Trump’s top-level national security team includes a number of harsh critics of Iran. Retired Gens. Michael T. Flynn and James N. Mattis, respectively the National Security Advisor–designate and Secretary of Defense nominee, have been outspoken in their opposition to the deal. Mattis, further, has criticized the Obama administration for passivity in the face of Iranian aggression and fostering “the impression in the region that the U.S. was withdrawing.” Reported Deputy Secretary of State nominee, U.N. ambassador John Bolton, has repeatedly advocated war on Iran, and recently told Breitbart News that regime change is the “only long-term solution” to the threat the country poses in the Middle East.
Reported Secretary of State nominee Rex Tillerson, however—and for that matter, Trump himself—may be more apt to support the deal. Tillerson has, in the past, been skeptical of sanctions, and recently expressed an interest in conducting business in Iran.
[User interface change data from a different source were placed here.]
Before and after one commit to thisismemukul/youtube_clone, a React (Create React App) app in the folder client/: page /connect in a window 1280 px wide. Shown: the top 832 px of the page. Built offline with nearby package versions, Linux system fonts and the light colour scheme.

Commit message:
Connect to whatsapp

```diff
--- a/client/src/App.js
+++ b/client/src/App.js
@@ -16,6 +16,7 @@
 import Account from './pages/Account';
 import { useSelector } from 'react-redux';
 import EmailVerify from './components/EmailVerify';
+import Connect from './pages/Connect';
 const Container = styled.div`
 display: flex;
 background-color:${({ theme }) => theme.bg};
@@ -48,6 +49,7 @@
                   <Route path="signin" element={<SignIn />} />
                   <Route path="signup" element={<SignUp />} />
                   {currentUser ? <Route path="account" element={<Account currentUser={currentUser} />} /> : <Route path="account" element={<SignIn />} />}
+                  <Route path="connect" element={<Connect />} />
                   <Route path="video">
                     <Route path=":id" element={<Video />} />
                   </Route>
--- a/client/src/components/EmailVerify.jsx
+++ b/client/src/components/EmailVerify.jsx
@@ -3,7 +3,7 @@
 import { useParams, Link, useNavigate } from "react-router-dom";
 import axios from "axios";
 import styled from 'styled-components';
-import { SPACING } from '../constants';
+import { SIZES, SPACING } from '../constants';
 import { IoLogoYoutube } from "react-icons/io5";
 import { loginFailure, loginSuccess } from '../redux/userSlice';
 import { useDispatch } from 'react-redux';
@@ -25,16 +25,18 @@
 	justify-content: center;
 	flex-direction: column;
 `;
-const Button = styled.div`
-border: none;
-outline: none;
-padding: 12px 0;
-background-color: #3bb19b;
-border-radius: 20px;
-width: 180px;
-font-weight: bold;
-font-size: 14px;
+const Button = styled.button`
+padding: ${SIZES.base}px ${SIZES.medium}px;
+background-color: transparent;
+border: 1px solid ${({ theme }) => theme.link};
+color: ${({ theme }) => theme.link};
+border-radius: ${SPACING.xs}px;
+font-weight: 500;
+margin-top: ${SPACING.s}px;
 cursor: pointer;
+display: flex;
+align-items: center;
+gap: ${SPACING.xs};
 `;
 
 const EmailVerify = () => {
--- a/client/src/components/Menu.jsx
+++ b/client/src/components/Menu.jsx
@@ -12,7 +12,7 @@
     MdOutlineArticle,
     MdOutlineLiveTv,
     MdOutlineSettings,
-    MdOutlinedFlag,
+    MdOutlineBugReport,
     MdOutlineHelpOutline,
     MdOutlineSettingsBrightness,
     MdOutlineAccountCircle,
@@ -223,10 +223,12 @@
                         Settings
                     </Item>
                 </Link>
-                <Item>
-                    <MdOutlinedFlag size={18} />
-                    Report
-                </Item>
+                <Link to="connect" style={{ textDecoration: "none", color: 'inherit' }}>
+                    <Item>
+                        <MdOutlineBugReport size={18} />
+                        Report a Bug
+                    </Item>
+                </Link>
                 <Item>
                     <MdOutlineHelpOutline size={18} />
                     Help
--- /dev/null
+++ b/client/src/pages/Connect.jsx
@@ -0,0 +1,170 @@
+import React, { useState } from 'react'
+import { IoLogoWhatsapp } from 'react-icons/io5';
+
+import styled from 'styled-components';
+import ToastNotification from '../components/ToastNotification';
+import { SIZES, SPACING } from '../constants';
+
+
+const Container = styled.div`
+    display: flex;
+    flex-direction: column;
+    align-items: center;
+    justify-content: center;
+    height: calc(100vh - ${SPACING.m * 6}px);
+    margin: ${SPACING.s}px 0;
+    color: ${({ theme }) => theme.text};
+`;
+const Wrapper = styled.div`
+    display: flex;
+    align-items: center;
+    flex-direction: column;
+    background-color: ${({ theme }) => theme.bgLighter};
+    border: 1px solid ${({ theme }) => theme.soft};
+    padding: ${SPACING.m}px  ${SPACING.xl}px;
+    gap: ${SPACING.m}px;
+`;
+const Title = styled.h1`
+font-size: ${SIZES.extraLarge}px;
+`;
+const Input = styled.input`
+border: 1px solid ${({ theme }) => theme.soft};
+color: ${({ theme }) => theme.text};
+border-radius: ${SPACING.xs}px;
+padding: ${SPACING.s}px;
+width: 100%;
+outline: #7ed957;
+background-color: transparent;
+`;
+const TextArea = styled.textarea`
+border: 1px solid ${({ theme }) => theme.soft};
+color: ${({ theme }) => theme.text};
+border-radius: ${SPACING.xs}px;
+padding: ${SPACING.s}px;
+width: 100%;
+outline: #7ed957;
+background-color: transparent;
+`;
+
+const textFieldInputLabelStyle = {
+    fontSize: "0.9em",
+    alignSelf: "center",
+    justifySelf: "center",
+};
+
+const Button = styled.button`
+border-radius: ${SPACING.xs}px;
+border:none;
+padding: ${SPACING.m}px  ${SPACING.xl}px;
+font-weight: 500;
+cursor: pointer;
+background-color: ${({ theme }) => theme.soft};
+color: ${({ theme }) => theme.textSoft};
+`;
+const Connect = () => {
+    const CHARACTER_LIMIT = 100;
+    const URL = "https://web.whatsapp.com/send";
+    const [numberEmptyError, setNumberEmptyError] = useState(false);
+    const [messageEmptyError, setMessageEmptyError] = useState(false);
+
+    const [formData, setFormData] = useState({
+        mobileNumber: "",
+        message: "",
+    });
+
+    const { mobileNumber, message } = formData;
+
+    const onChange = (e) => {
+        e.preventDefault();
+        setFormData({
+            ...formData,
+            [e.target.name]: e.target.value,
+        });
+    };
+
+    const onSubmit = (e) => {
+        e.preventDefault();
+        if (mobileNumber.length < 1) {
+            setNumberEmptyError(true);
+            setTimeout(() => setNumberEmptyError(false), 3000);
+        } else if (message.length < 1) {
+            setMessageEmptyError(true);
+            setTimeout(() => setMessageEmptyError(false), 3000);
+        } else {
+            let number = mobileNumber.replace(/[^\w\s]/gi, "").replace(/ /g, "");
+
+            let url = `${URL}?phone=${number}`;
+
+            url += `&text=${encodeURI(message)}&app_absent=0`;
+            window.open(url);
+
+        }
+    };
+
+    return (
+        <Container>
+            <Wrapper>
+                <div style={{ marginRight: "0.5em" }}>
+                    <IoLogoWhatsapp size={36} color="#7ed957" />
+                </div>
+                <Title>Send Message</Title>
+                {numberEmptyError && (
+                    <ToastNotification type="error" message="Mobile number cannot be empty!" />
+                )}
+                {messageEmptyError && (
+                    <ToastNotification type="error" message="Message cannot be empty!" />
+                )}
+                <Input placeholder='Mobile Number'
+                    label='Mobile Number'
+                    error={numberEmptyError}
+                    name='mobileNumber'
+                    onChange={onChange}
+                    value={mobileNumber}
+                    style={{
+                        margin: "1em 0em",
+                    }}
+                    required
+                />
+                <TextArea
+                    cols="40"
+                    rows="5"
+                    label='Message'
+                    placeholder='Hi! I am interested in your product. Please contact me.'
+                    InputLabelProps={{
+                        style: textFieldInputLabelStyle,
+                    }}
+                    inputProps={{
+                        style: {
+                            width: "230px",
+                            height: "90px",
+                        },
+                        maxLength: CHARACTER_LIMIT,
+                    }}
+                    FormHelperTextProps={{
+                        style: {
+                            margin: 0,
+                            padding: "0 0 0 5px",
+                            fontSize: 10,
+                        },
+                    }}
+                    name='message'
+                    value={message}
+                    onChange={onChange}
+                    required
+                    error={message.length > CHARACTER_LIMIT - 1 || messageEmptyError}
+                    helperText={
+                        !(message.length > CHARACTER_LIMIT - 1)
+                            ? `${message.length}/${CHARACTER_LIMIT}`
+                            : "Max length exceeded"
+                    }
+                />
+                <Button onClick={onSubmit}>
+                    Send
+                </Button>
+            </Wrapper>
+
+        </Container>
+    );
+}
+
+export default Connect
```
The ExxonMobil CEO could prove to be a pragmatic voice in support of business opportunities afforded to U.S. industry because of the Iran deal, particularly as Boeing and Iran Air dot the i’s on a contract worth $16.6 billion and one hundred thousand jobs.
On the whole, the president-elect’s reported cabinet is comprised of generals and policymakers with a long history of opposition to Iran and the deal, and businessmen with an inclination to support it. In which direction Trump chooses to lean is still up for grabs. For what it’s worth, a recent letter to Trump, signed by seventy-six former senior policymakers and academics in favor of the deal, also aimed to support the deal on its existing merits and accomplishments.
With a number of international policy concerns to tackle on day one, Trump would do well to consider the current Iran deal a win. There will be pressure, both from Congress and inside the administration, to search for a better option. But uncertain as it may be, the deal is on track and serves the dual purpose of lowering the likelihood of Iran’s ability to “break out” as a nuclear power and builds trust and a rapport with the regime. To sabotage or simply rip up the deal on day one will return the United States and Iran to 2012—on the verge of war or a weapon, without international partners, and with few good options to turn things around.
Laicie Heeley is a Fellow with the Stimson Center’s Budgeting for Foreign Affairs and Defense program. Amy J. Nelson is Research Scholar at the Center for International and Security Studies at Maryland and a Nonresident Fellow at the Stimson Center.
Image: Members of the IAEA fact-finding team at the Fukushima Daiichi Nuclear Power Plant. Flickr / Greg Webb / IAEA